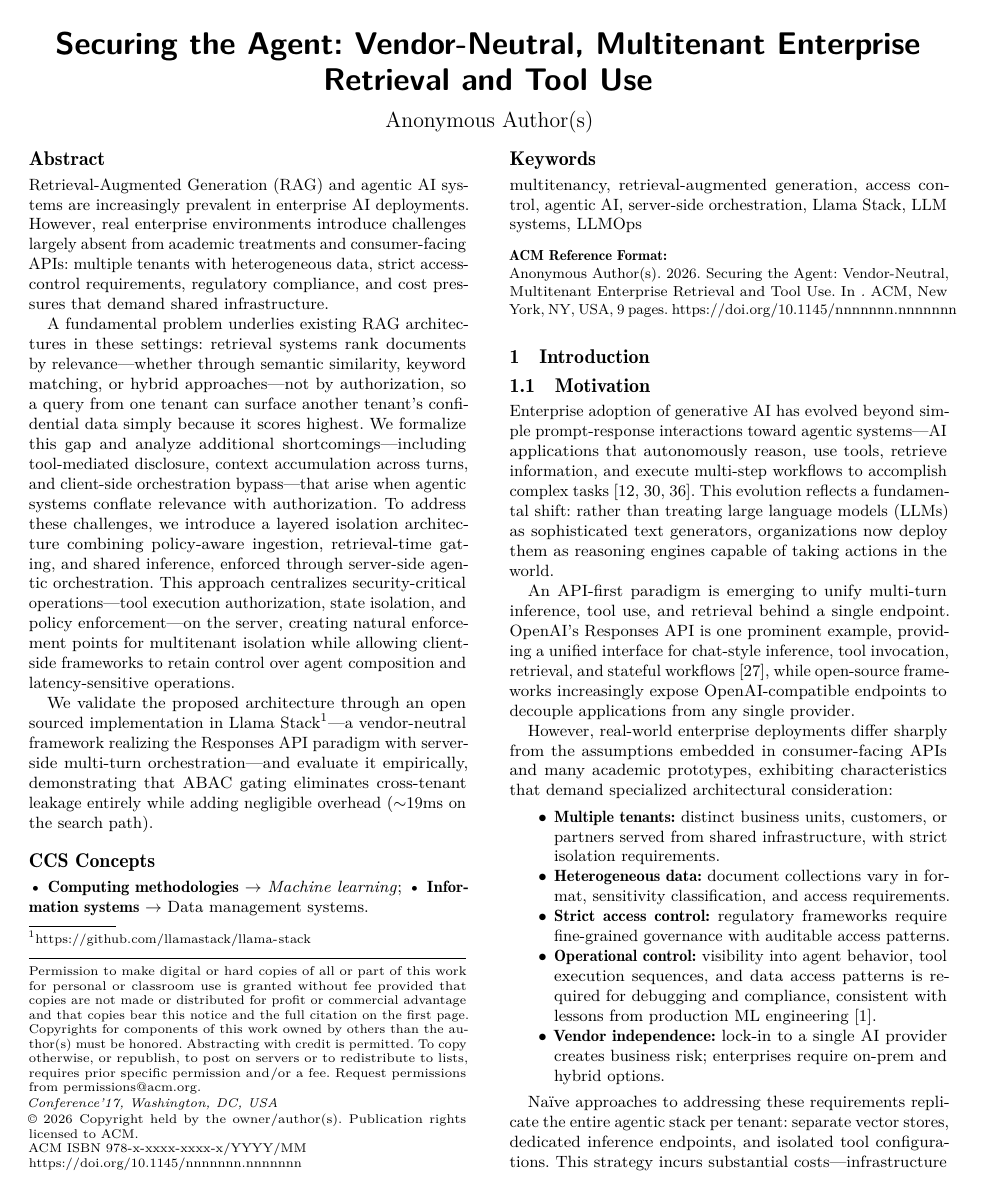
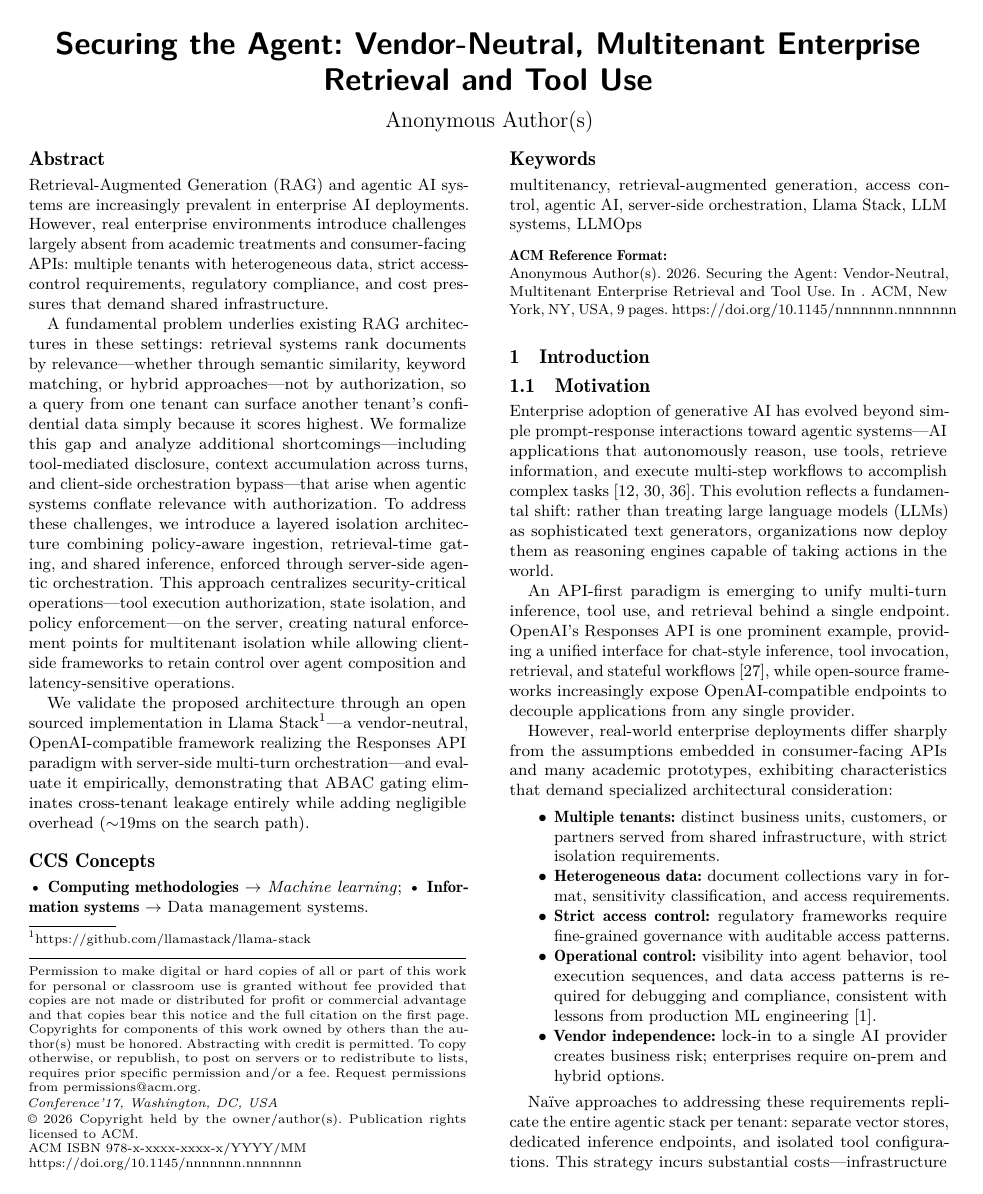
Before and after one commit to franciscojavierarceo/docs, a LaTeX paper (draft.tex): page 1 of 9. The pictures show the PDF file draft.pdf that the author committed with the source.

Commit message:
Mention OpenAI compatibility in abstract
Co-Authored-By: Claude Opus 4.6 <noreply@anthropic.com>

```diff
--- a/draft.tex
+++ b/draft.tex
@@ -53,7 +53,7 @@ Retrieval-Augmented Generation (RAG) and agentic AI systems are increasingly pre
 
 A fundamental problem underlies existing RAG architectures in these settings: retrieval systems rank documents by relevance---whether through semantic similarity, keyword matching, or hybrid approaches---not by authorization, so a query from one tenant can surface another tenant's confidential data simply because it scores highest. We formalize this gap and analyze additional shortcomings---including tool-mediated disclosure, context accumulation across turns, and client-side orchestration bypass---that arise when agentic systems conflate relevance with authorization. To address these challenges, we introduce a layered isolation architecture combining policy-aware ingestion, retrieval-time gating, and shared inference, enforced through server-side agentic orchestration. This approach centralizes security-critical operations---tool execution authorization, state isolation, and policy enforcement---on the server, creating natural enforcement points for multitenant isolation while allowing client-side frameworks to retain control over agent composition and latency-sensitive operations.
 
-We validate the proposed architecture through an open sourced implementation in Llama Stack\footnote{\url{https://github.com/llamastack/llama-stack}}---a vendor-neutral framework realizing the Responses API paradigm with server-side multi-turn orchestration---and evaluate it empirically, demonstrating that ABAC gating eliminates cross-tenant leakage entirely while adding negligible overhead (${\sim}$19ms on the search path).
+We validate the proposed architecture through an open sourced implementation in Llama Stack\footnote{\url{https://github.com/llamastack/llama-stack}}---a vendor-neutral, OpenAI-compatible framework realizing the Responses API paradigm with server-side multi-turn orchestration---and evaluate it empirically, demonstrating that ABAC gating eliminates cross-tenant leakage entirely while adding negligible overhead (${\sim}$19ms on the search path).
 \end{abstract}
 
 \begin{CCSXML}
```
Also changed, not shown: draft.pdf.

----

Using the listing above, show every line that includes the string "OpenAI".

Mention OpenAI compatibility in abstract
+We validate the proposed architecture through an open sourced implementation in Llama Stack\footnote{\url{https://github.com/llamastack/llama-stack}}---a vendor-neutral, OpenAI-compatible framework realizing the Responses API paradigm with server-side multi-turn orchestration---and evaluate it empirically, demonstrating that ABAC gating eliminates cross-tenant leakage entirely while adding negligible overhead (${\sim}$19ms on the search path).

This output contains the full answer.